First lady Michelle Obama was to speak at the christening in Pascagoula, Miss., of the USGSC Stratton, honoring Capt. Dorothy Stratton, who died in 2006 at age 107.

Eleven of Stratton's relatives are expected to attend the ceremony, along with several friends, former Purdue students and others.

Stratton became Purdue's first full-time dean of women in 1933. During her nine-year tenure, the enrollment of female students rose from 500 to more than 1,400 on the West Lafayette campus.

In 1942, Stratton left Purdue and was commissioned a full lieutenant in the U.S. Navy as part of the Women Appointed Volunteer Emergency Service, or WAVES. Later that year, she was tapped to lead the Coast Guard's women's reserve, which freed up men to serve in World War II

Stratton named the Coast Guard women's reserve the SPARS, which is a contraction of the Coast Guard motto, "semper paratus" – always ready.

During her four years as SPARS director, she recruited and led 10,000 enlisted women and 1,000 commissioned officers, ultimately earning the Legion of Merit medal for her contributions to women in the military.

Betty Reed, an 87-year-old Lafayette resident, was a Purdue student when Stratton was dean. She joined the SPARS at age 20 and served from January 1944 to June 1946.

"We relieved the men of their office jobs so they could go to sea," Reed said. "I'm proud of the Coast Guard and my service. This is definitely something that should be done for Dorothy Stratton."

The Northrop Grumman-built ship is one of eight national security cutters being built for the Coast Guard. The vessels are 418 feet long and include flight decks for helicopters; chemical, biological and radiological hazard detection and defense; and other equipment.

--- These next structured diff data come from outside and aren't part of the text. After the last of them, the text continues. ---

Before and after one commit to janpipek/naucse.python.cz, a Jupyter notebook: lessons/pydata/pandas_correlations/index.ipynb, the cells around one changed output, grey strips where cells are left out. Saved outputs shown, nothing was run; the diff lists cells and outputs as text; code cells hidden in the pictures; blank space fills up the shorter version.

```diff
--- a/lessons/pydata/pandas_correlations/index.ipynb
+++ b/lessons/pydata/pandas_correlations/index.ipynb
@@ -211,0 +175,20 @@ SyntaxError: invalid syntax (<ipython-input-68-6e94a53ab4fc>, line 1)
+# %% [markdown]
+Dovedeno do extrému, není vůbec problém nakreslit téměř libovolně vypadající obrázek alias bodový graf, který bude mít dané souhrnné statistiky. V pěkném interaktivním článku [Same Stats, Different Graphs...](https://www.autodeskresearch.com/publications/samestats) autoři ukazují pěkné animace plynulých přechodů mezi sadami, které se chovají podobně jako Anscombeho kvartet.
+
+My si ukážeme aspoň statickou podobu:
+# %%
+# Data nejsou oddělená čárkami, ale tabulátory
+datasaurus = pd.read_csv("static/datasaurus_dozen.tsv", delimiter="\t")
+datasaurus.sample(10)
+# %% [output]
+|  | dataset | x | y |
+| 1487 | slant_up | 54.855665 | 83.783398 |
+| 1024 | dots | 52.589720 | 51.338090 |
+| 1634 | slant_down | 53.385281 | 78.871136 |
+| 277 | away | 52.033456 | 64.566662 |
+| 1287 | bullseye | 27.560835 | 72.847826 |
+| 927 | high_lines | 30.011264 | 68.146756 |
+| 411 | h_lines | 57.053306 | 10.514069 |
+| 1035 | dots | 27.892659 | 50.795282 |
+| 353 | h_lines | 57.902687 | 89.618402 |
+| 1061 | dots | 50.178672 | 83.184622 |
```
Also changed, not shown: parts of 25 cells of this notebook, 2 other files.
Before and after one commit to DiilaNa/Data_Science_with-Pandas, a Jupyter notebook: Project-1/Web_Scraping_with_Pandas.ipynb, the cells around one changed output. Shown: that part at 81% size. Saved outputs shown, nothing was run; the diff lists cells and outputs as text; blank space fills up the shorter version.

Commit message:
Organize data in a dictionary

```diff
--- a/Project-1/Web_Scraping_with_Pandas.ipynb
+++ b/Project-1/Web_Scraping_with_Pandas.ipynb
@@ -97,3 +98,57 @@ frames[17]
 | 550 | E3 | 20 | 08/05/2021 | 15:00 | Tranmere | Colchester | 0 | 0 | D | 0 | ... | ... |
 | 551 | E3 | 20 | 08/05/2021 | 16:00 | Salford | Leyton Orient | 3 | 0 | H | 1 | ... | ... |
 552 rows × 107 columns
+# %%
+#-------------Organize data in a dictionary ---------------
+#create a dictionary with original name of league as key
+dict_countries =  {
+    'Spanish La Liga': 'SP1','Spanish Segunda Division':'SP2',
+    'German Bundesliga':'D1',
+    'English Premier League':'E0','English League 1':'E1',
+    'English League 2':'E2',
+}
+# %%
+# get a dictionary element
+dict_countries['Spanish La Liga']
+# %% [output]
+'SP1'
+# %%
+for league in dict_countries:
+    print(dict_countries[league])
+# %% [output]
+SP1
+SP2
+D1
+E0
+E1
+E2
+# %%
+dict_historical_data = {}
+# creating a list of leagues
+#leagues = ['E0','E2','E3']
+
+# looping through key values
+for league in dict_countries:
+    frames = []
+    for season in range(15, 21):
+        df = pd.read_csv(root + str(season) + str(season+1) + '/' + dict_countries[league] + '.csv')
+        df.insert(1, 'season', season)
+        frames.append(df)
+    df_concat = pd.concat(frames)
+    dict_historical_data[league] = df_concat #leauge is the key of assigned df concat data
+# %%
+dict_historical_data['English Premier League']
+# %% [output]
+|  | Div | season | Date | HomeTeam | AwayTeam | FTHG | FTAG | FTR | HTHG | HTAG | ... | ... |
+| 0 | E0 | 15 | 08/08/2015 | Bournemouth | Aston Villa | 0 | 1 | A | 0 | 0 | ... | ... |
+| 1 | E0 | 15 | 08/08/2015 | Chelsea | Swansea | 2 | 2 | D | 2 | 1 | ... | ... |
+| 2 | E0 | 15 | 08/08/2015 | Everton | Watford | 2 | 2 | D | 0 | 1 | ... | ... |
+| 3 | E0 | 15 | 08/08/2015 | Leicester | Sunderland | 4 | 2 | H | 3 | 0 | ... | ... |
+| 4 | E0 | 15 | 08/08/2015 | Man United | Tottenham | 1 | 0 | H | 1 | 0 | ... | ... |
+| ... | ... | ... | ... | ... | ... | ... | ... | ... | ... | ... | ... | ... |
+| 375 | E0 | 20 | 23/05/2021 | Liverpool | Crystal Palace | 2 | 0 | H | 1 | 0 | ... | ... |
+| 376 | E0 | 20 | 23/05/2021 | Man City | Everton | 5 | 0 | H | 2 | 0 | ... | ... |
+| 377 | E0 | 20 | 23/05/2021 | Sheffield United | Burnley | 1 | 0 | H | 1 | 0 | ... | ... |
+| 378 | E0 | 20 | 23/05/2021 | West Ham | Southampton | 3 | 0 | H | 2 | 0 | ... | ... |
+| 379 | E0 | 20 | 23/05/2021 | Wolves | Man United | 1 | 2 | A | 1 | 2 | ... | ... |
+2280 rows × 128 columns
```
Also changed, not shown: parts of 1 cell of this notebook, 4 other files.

Retired Navy Capt. Sally Watlington, a friend and housemate of Stratton's in West Lafayette, said the ceremony will be emotional for her.

"When I'm at the christening, I'll be looking up into the sky and saying, 'Dorothy, did you ever think this would happen?' If she was alive today, she would never expect this. She would say, 'I only served four years' active duty.' She was very humble."

Stratton left the Coast Guard in 1946 to become the first director of personnel at the International Monetary Fund. She later became executive director of the Girl Scouts of the U.S.A.

MINNEAPOLIS: Dolphin born at Minnesota Zoo

MINNEAPOLIS (AP) – The Minnesota Zoo says a dolphin born last weekend is doing well.

The 30-pound calf has been swimming alongside its mother and taking synchronized breaths.

The baby's mother, Allie, is one of the zoo's three Atlantic bottlenose dolphins. The father, Semo, at age 45, is believed to be one of the oldest reproducing male dolphins in captivity.

The gender of the calf hasn't been determined. KSTP-TV reports it's expected to be on exhibit this fall.

OHIO STATE: Columbus considers buying stretchers for obese

COLUMBUS, Ohio (AP) – The Columbus fire department is considering buying stretchers to carry morbidly obese people who weigh up to 1,000 pounds.

The city's fire division already has 18 stretchers that hold patients who weigh up to 650 pounds, but paramedics have to carry people who weigh more than that about twice a month.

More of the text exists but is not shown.